The traditional “La Llorona” has a sleepy, cantina-like sound that recalls spaghetti westerns, senoritas and cheap tequila. Mr. Moran adapts to the sombrero style admirably while retaining his own unique approach.
Having worked and toured with the Beach Boys in the seventies, it is not surprising to find Mr. Lloyd choosing a Brian Wilson song to record from this composers many under appreciated works. On Wilson’s “Caroline, No” Mr. Lloyd fluidity is on display as he probes the nuances of the song’s tenderness. Mr. Rodgers bass lines are particularly buoyant as he effectively lifts the feel of the song.
Mr. Lloyd chooses to play two compositions by Thelonious Monk. The first “Monk’s Mood”, he plays with a deliberate delicacy that is simple and unadorned. It is Mr. Moran’s solo that is appropriately “Monkish” cleverly taking unexpected turns.
The second Monk tune, the beautiful “Ruby, My Dear”, I find a little disappointing.. Respectfully, I think Mr. Lloyd’s fluttering embellishments detract from the beauty this song inherently possesses. Mr. Moran surprisingly resurrects the song’s poignancy with his own unique take around the melody. Mr. Harland and Mr. Rodgers once again show sheer deftness in their subtle pacing behind the soloists.
Sandwiched between the two Monk tunes, is the Charles Lloyd composition and the title song on the album “Mirror”. The lightly swinging feel of this song is played perfectly by this silky smooth rhythm section. Mr. Lloyd is at his most feathery here, playing with a loose, limber feel to his horn that suggests years of familiarity and a resolute direction.

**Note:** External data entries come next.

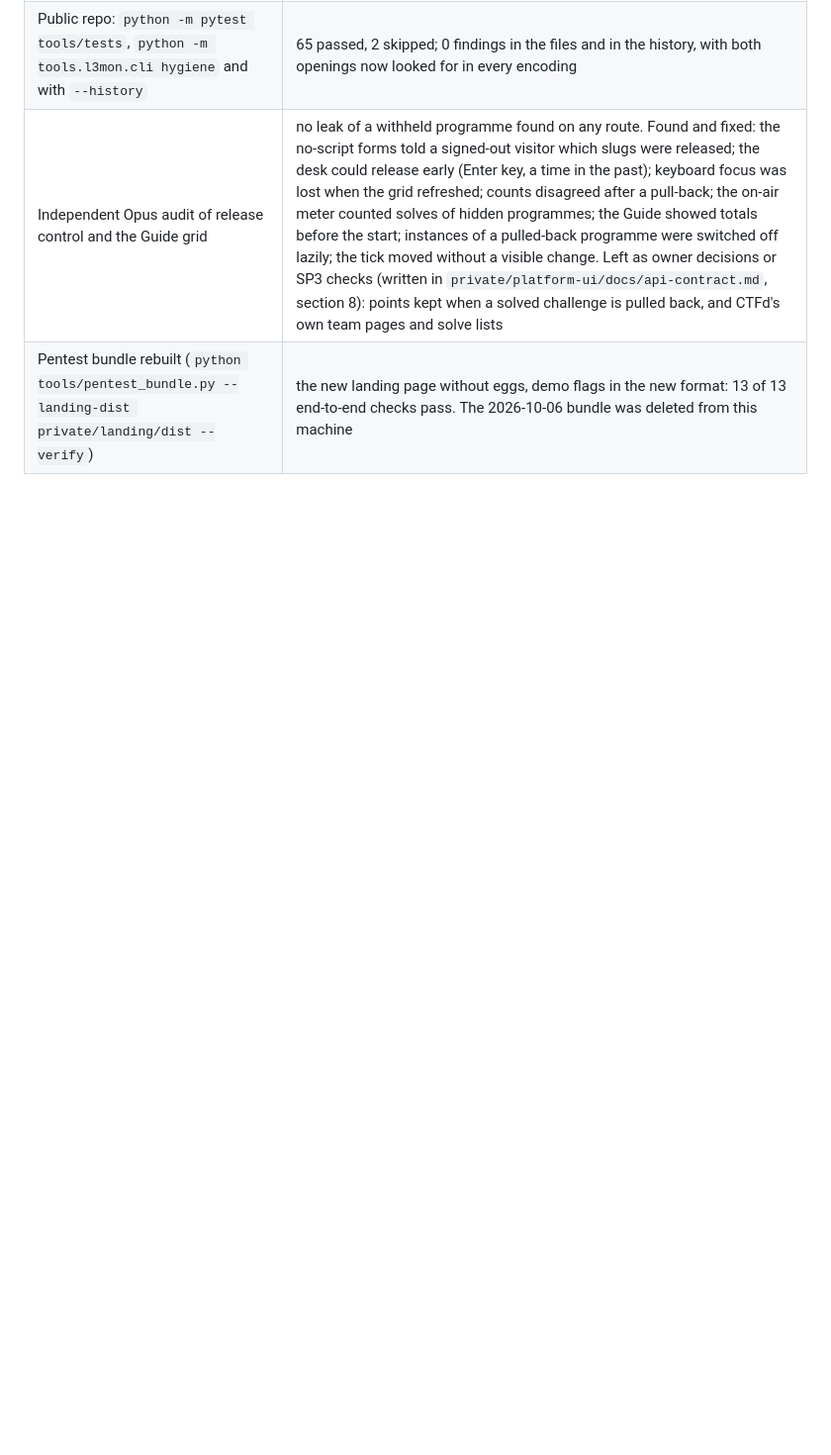
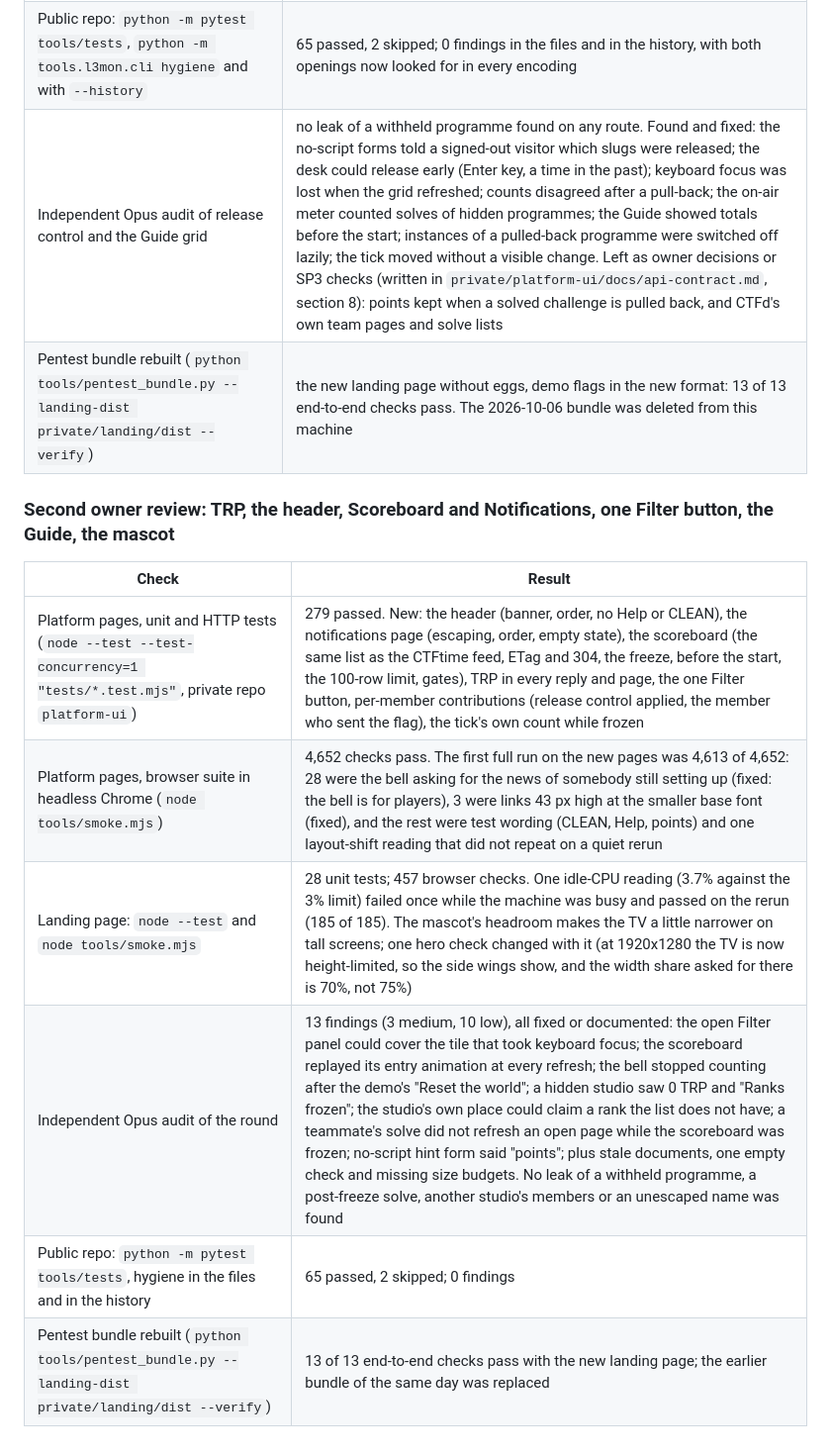
Before and after one commit to sivaahari/L3m0nCTF, a Markdown page: docs/deploy/verification-log.md, the part around the change. Shown at 99% size. Rendered like a GitHub page; blank space fills up the shorter version.

Commit message:
docs: progress and verification for the second owner review of 2026-10-07 (TRP, the new header with Scoreboard and Notifications, one Filter button, the Guide's member shares, the bigger mascot), and what the platform plugin must carry for them (per-member solves, TRP in every message, the sign-in link on the landing page)

```diff
--- a/docs/deploy/verification-log.md
+++ b/docs/deploy/verification-log.md
@@ -133,3 +133,14 @@ Local results after the round: tool tests 63 passed (2 skipped on Windows); inte
 | Public repo: `python -m pytest tools/tests`, `python -m tools.l3mon.cli hygiene` and with `--history` | 65 passed, 2 skipped; 0 findings in the files and in the history, with both openings now looked for in every encoding |
 | Independent Opus audit of release control and the Guide grid | no leak of a withheld programme found on any route. Found and fixed: the no-script forms told a signed-out visitor which slugs were released; the desk could release early (Enter key, a time in the past); keyboard focus was lost when the grid refreshed; counts disagreed after a pull-back; the on-air meter counted solves of hidden programmes; the Guide showed totals before the start; instances of a pulled-back programme were switched off lazily; the tick moved without a visible change. Left as owner decisions or SP3 checks (written in `private/platform-ui/docs/api-contract.md`, section 8): points kept when a solved challenge is pulled back, and CTFd's own team pages and solve lists |
 | Pentest bundle rebuilt (`python tools/pentest_bundle.py --landing-dist private/landing/dist --verify`) | the new landing page without eggs, demo flags in the new format: 13 of 13 end-to-end checks pass. The 2026-10-06 bundle was deleted from this machine |
+
+### Second owner review: TRP, the header, Scoreboard and Notifications, one Filter button, the Guide, the mascot
+
+| Check | Result |
+|-------|--------|
+| Platform pages, unit and HTTP tests (`node --test --test-concurrency=1 "tests/*.test.mjs"`, private repo `platform-ui`) | 279 passed. New: the header (banner, order, no Help or CLEAN), the notifications page (escaping, order, empty state), the scoreboard (the same list as the CTFtime feed, ETag and 304, the freeze, before the start, the 100-row limit, gates), TRP in every reply and page, the one Filter button, per-member contributions (release control applied, the member who sent the flag), the tick's own count while frozen |
+| Platform pages, browser suite in headless Chrome (`node tools/smoke.mjs`) | 4,652 checks pass. The first full run on the new pages was 4,613 of 4,652: 28 were the bell asking for the news of somebody still setting up (fixed: the bell is for players), 3 were links 43 px high at the smaller base font (fixed), and the rest were test wording (CLEAN, Help, points) and one layout-shift reading that did not repeat on a quiet rerun |
+| Landing page: `node --test` and `node tools/smoke.mjs` | 28 unit tests; 457 browser checks. One idle-CPU reading (3.7% against the 3% limit) failed once while the machine was busy and passed on the rerun (185 of 185). The mascot's headroom makes the TV a little narrower on tall screens; one hero check changed with it (at 1920x1280 the TV is now height-limited, so the side wings show, and the width share asked for there is 70%, not 75%) |
+| Independent Opus audit of the round | 13 findings (3 medium, 10 low), all fixed or documented: the open Filter panel could cover the tile that took keyboard focus; the scoreboard replayed its entry animation at every refresh; the bell stopped counting after the demo's "Reset the world"; a hidden studio saw 0 TRP and "Ranks frozen"; the studio's own place could claim a rank the list does not have; a teammate's solve did not refresh an open page while the scoreboard was frozen; no-script hint form said "points"; plus stale documents, one empty check and missing size budgets. No leak of a withheld programme, a post-freeze solve, another studio's members or an unescaped name was found |
+| Public repo: `python -m pytest tools/tests`, hygiene in the files and in the history | 65 passed, 2 skipped; 0 findings |
+| Pentest bundle rebuilt (`python tools/pentest_bundle.py --landing-dist private/landing/dist --verify`) | 13 of 13 end-to-end checks pass with the new landing page; the earlier bundle of the same day was replaced |
```
Also changed, not shown: PROGRESS.md (+1 -0 lines), docs/deploy/go-live-inputs.md (+2 -2 lines).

Starting with a soulful bass line by Mr. Rodgers and piano accompaniment by Mr. Moran the traditional “The Water is Wide” has a down home feel that is fun and infectious. Here Mr. Lloyd’s fluttering saxophone is a nice compliment to the steady Rodgers bass line. Mr. Moran, for the most part, keeps his soulful side at bay with his angular approach to the keyboards, but here he manages to appropriately air it out a bit. Rodgers has the most fun on this one with his playful pizzicato.
The album contains three more songs the gospel hymn “Lift Every Voice and Sing” is the least satisfying cut on the album.
“Being and Becoming”,is a free flowing, semi-formless composition that has Moran, Harland and Rodgers laying the groundwork for Mr. Lloyd to searchingly explore ideas on his horn.
The last song is a Bhagavida Gita inspired, spoken word Lloyd composition “Tagi” where he softly speaks in a meditative chant-like mantra on top of the arco bass of Rodgers, the delicate piano musings of Mr. Moran and the “Om-like” baritone chants of Mr. Harland. This is a deeply meditative piece comparable to Jack DeJohnette's " Music in the Key of Om" and perfect for all those who practice yoga.
At seventy-two Mr. Lloyd demonstrates his ability to bring together talented young musicians and inspire them to create some challenging and enjoyable music.
Recorded December 9 & 10, 2009 at Santa Barbara Sound Design, California
Musicians: Charles Lloyd, (tenor and alto saxophones); Jason Moran (piano); Reuben Rodgers (double bass); Eric Harland (drums & voice).